You’ve also got Super Wesker, who may look and act ripped from the Matrix movies as Neo and Smith’s love child, but hey- surprise, surprise- that’s the way he was in the games as well. At the movie’s climax is a cool fight between Wesky and the Redfields which also mirrors the in-game confrontation between him, Chris and Sheva Alomar in RE5.
So what we have is the closest the movies have come to the games- plus Milla Jovovich’s Alice is more likable here than in any of the previous flicks, with the heroine showing a sober humanity and a cool attitude that I found refreshing… even if Milla’s line delivery during her video logs rivals the deadpan plainness of Sam Worthington from Avatar. In any case, I liked her enough to care about where the flick was going, so there.
On the other performers, Ali Larter is always nice to watch. Wentworth Miller’s Chris is off-kilter, pretty much so we’re supposed to think he’s a bad guy at first, which will only work for anyone not familiar with the games. The other cast members are mostly throw-away red shirts, although fellow survivor Luther (Boris Kodjoe) is quite likable. Shawn Roberts’ Wesker is a bit too stiff, but again, all he needs to do is look cool in a long black coat so what the heck.
One thing you’ll notice as well is that the movie looks pretty slick- this is shot and produced really well, with pretty nifty futuristic settings and tech, as well as well-shot action. There’s also an excessive use of bullet-time and slow-motion, but heck… I’ll take that over all the stomach-turning ‘handheld cam’ style of crap other action movies are shoveling us. Oh, and yeah, this flick looks great in 3D.

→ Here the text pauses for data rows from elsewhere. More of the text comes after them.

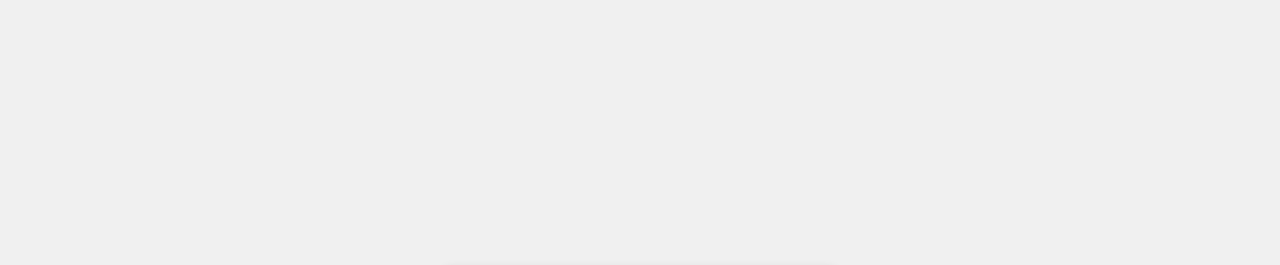
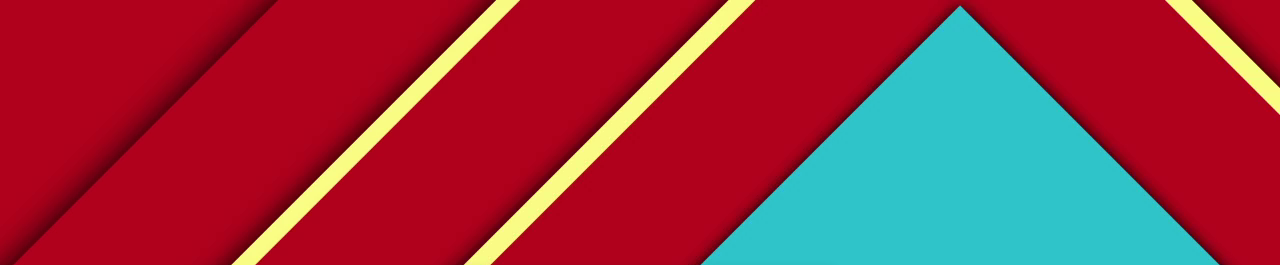
Before and after one commit to assaf-itzikson/buzzer-game, a website: page index.html in a window 1280 px wide. Shown: the top 265 px of the page. Drawn offline with Linux system fonts and the light colour scheme.

Commit message:
updating background image

```diff
--- a/style.css
+++ b/style.css
@@ -6,6 +6,7 @@ body {
     height: 100vh;
     margin: 0;
     background-color: #f0f0f0;
+    background-image: url('/images/background.png');
 }
 
 .container {
```
Also changed, not shown: images/background.png (added).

Despite not straying away too far from the B-movie standard and having a script with more holes than a zombie after getting riddled with Alice’s coin-filled shotgun, Afterlife at least kept any slow parts to a minimum and kept me entertained with some stylish action and some cool monsters. In fact, I was so entertained that I am actually now ready to give all the other previous RE flicks at least a full watch each when I get the chance.
One gripe though is the way they end it- there are sequel hooks that are as big as a Las Plagas tendril, making it quite obvious that like a zombie, this franchise is gonna keep on coming at you. Amazingly though, I don’t think that’s entirely a bad thing.
This is just big budget, slickly-produced eye candy action with no pretensions- just hot chicks with guns blowing away monsters. There are far worse things to occupy two hours of your time with these days. Expect no more, and who knows, you may just be surprised to walk away entertained.